#### EXERCISE DIRECTIONS
The listing below should be printed exactly, every line of it. Skip the pictures.

*** Begin section ***

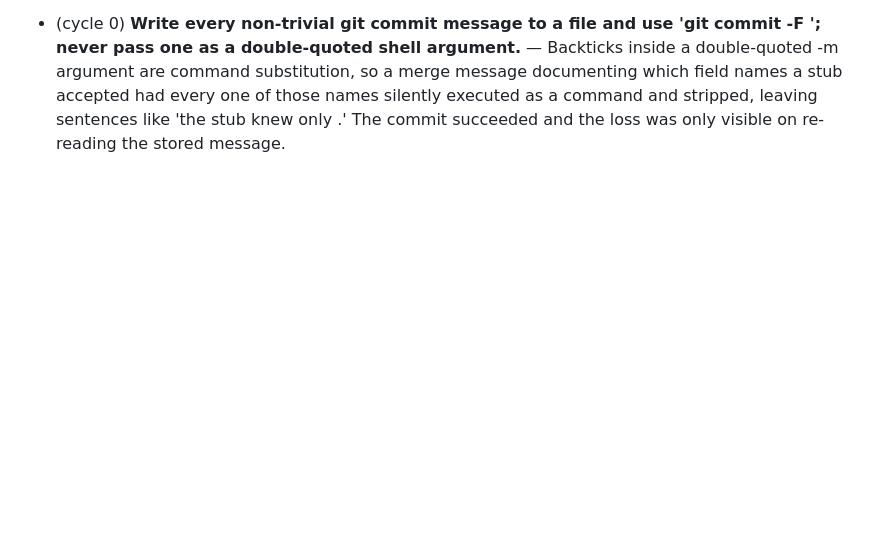
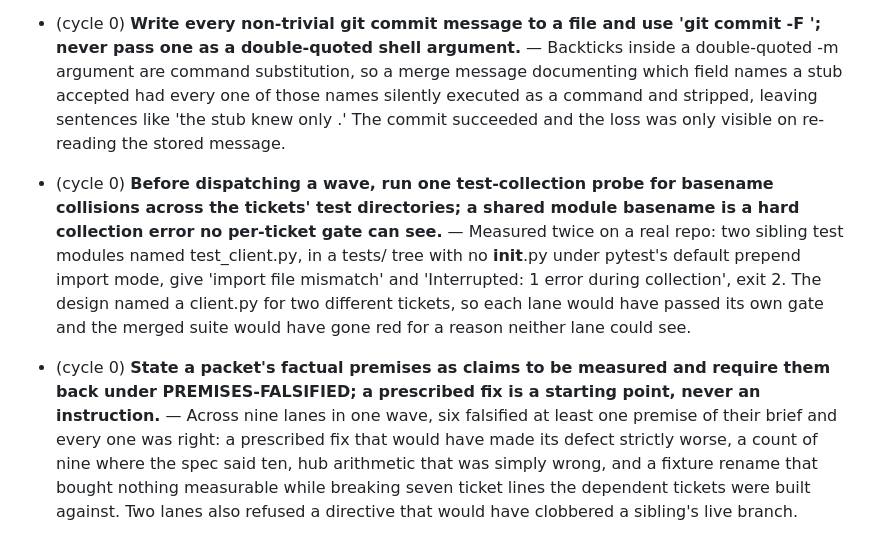
Before and after one commit to HankH18/arrivalengine, a Markdown page: .swarm-loop/learnings.md, the part around the change. GitHub-like rendering; blank space fills up the shorter version.

Commit message:
chore: session learnings before restart

```diff
--- a/.swarm-loop/learnings.md
+++ b/.swarm-loop/learnings.md
@@ -117,3 +117,20 @@ anything under the project's `tests/` is forbidden, because it looks helpful.
   field names a stub accepted had every one of those names silently executed as a command and
   stripped, leaving sentences like 'the stub knew only .' The commit succeeded and the loss
   was only visible on re-reading the stored message.
+
+- (cycle 0) **Before dispatching a wave, run one test-collection probe for basename collisions
+  across the tickets' test directories; a shared module basename is a hard collection error no
+  per-ticket gate can see.** — Measured twice on a real repo: two sibling test modules named
+  test_client.py, in a tests/ tree with no __init__.py under pytest's default prepend import
+  mode, give 'import file mismatch' and 'Interrupted: 1 error during collection', exit 2. The
+  design named a client.py for two different tickets, so each lane would have passed its own
+  gate and the merged suite would have gone red for a reason neither lane could see.
+
+- (cycle 0) **State a packet's factual premises as claims to be measured and require them back
+  under PREMISES-FALSIFIED; a prescribed fix is a starting point, never an instruction.** —
+  Across nine lanes in one wave, six falsified at least one premise of their brief and every
+  one was right: a prescribed fix that would have made its defect strictly worse, a count of
+  nine where the spec said ten, hub arithmetic that was simply wrong, and a fixture rename
+  that bought nothing measurable while breaking seven ticket lines the dependent tickets were
+  built against. Two lanes also refused a directive that would have clobbered a sibling's live
+  branch.
```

*** End section ***

#### WRITTEN RESPONSE
Before and after one commit to HankH18/arrivalengine, a Markdown page: .swarm-loop/learnings.md, the part around the change. GitHub-like rendering; blank space fills up the shorter version.

Commit message:
chore: session learnings before restart

```diff
--- a/.swarm-loop/learnings.md
+++ b/.swarm-loop/learnings.md
@@ -117,3 +117,20 @@ anything under the project's `tests/` is forbidden, because it looks helpful.
   field names a stub accepted had every one of those names silently executed as a command and
   stripped, leaving sentences like 'the stub knew only .' The commit succeeded and the loss
   was only visible on re-reading the stored message.
+
+- (cycle 0) **Before dispatching a wave, run one test-collection probe for basename collisions
+  across the tickets' test directories; a shared module basename is a hard collection error no
+  per-ticket gate can see.** — Measured twice on a real repo: two sibling test modules named
+  test_client.py, in a tests/ tree with no __init__.py under pytest's default prepend import
+  mode, give 'import file mismatch' and 'Interrupted: 1 error during collection', exit 2. The
+  design named a client.py for two different tickets, so each lane would have passed its own
+  gate and the merged suite would have gone red for a reason neither lane could see.
+
+- (cycle 0) **State a packet's factual premises as claims to be measured and require them back
+  under PREMISES-FALSIFIED; a prescribed fix is a starting point, never an instruction.** —
+  Across nine lanes in one wave, six falsified at least one premise of their brief and every
+  one was right: a prescribed fix that would have made its defect strictly worse, a count of
+  nine where the spec said ten, hub arithmetic that was simply wrong, and a fixture rename
+  that bought nothing measurable while breaking seven ticket lines the dependent tickets were
+  built against. Two lanes also refused a directive that would have clobbered a sibling's live
+  branch.
```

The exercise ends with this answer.